Task requirements:
Pick out the lines below that contain the string "jedem" and copy them all.

Version comparison data
════════════════
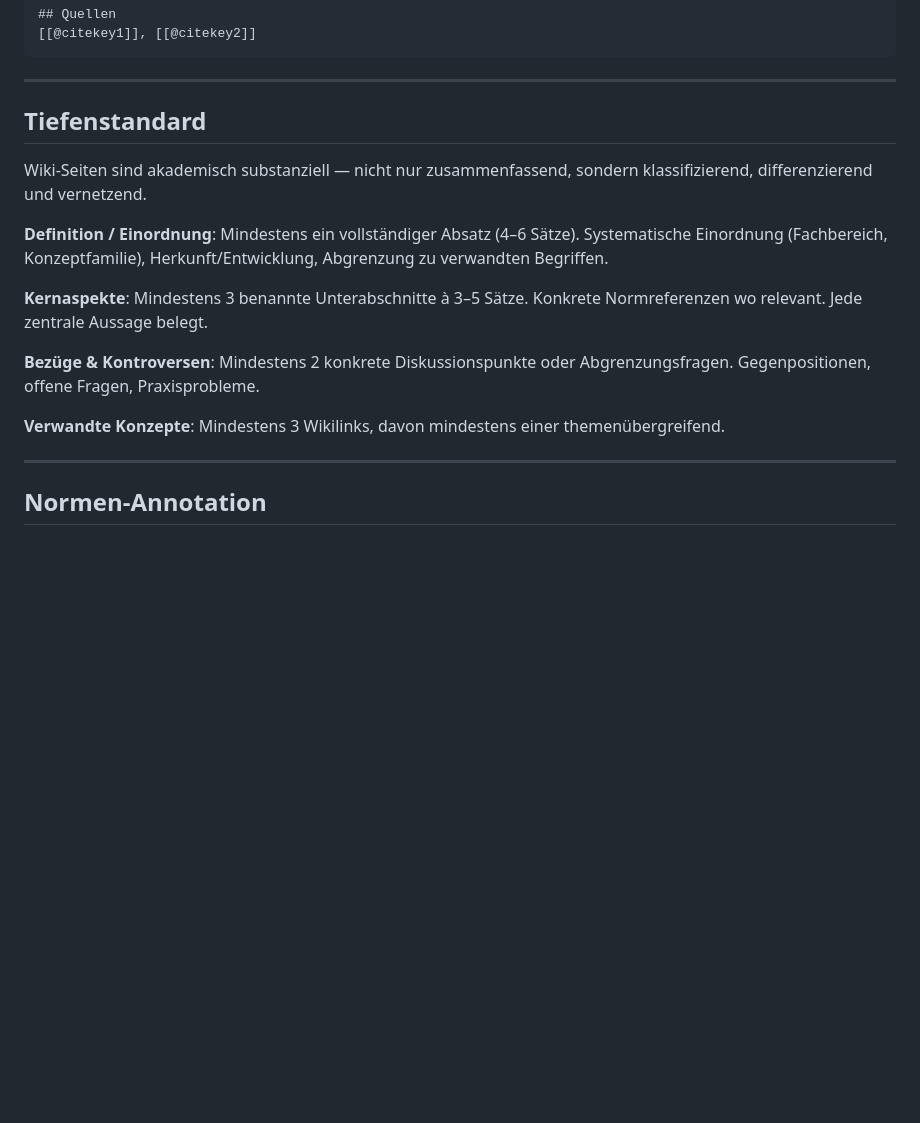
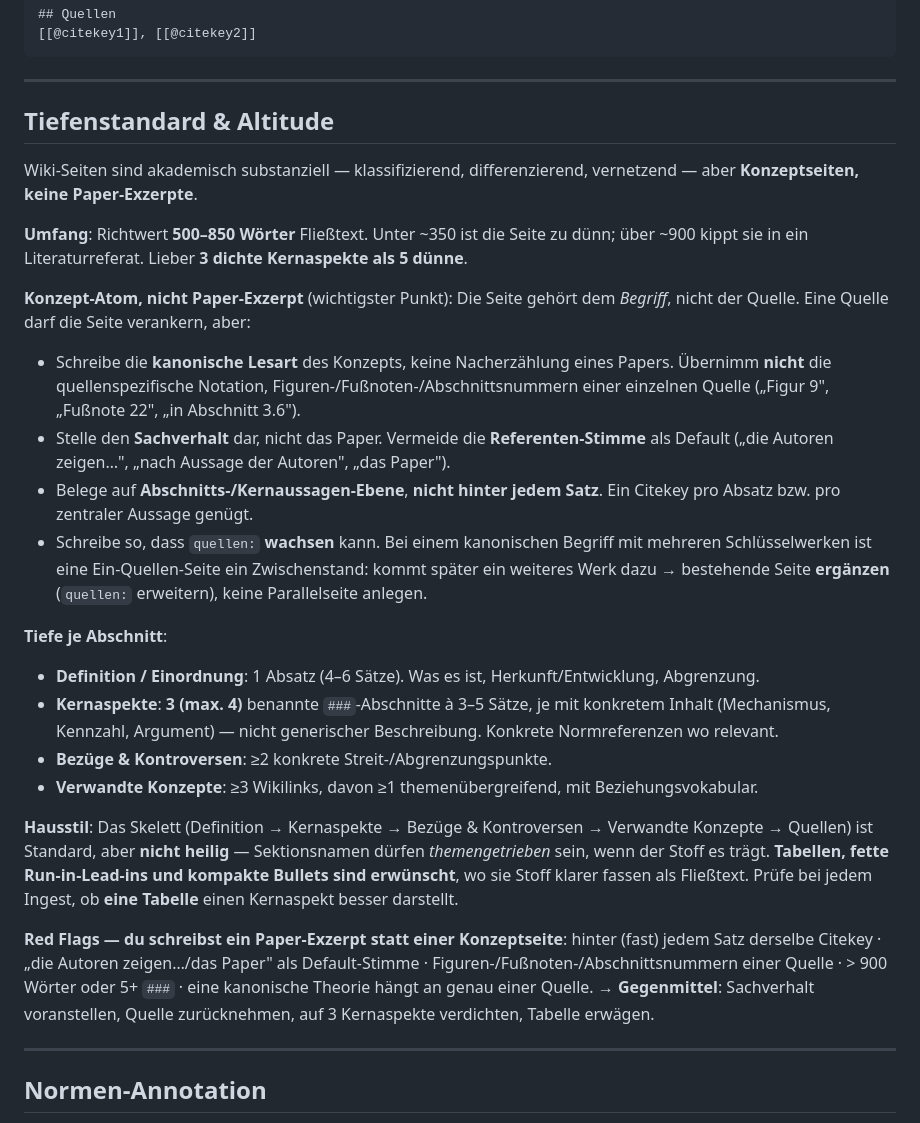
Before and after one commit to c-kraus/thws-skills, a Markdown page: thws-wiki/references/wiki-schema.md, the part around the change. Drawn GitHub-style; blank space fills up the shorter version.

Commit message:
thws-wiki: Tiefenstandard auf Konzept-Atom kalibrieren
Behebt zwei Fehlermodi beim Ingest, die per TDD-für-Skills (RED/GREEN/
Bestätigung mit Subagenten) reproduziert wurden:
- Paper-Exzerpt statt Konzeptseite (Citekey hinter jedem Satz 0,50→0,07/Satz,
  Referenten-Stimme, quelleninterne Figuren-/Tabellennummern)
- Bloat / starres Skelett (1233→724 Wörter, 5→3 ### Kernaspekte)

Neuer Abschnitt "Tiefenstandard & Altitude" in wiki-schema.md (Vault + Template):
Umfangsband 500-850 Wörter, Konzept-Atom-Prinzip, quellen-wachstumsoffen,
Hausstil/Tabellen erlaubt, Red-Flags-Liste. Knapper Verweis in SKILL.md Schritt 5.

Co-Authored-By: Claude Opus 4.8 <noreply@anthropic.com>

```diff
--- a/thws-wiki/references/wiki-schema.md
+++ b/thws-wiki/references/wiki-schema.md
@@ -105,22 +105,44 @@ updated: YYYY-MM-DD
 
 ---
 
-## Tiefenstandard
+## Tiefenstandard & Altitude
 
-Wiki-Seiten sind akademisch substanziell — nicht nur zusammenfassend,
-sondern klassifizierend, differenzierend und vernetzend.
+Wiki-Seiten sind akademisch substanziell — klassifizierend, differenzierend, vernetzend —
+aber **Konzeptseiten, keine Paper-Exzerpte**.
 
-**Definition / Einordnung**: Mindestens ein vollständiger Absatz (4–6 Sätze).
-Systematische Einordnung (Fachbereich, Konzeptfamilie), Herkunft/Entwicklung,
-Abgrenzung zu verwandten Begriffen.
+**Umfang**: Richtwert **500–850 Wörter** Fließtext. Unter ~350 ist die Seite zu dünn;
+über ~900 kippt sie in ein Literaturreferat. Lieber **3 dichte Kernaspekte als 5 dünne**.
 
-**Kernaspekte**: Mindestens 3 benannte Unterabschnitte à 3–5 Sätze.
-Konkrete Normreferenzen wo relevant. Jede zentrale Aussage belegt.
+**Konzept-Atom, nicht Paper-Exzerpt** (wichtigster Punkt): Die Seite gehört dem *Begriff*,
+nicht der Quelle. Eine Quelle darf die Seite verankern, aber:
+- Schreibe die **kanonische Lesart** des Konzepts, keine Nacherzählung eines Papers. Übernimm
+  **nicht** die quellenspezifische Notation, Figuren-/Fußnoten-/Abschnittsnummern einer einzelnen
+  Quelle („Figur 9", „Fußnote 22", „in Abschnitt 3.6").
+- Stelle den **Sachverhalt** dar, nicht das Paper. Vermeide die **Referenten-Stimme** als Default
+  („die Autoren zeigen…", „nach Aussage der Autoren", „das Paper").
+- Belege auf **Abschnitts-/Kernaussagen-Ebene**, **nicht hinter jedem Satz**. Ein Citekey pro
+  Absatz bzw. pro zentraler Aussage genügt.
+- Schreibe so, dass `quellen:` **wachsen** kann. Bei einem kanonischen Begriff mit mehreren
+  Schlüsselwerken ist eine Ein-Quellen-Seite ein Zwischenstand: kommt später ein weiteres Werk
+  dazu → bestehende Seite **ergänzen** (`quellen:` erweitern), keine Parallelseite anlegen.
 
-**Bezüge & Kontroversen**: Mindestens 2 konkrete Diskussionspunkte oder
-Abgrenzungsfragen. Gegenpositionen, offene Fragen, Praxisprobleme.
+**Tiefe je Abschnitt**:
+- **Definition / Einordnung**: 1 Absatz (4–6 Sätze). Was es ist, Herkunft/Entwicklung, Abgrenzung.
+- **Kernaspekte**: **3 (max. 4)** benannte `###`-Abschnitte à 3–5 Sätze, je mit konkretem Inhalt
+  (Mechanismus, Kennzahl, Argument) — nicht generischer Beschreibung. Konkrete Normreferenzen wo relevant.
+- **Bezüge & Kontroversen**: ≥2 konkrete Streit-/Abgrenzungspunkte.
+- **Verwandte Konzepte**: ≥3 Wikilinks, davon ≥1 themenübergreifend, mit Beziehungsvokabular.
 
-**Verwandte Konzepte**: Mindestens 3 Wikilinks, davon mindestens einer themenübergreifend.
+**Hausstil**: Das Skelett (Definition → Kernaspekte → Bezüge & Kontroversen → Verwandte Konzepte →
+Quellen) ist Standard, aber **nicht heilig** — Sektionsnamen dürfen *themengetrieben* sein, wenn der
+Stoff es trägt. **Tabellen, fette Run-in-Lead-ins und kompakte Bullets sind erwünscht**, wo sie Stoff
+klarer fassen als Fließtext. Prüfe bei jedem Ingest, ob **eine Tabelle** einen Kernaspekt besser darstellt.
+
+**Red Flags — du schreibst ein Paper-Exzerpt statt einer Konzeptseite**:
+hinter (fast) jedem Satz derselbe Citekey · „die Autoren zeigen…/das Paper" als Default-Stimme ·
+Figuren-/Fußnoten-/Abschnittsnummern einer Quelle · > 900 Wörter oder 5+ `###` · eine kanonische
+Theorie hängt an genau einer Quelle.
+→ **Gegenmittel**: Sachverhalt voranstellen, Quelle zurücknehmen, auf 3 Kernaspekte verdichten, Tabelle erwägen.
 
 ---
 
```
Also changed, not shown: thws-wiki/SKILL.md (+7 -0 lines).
════════════════
Task answer:
- Paper-Exzerpt statt Konzeptseite (Citekey hinter jedem Satz 0,50→0,07/Satz,
+- Belege auf **Abschnitts-/Kernaussagen-Ebene**, **nicht hinter jedem Satz**. Ein Citekey pro
+klarer fassen als Fließtext. Prüfe bei jedem Ingest, ob **eine Tabelle** einen Kernaspekt besser darstellt.
+hinter (fast) jedem Satz derselbe Citekey · „die Autoren zeigen…/das Paper" als Default-Stimme ·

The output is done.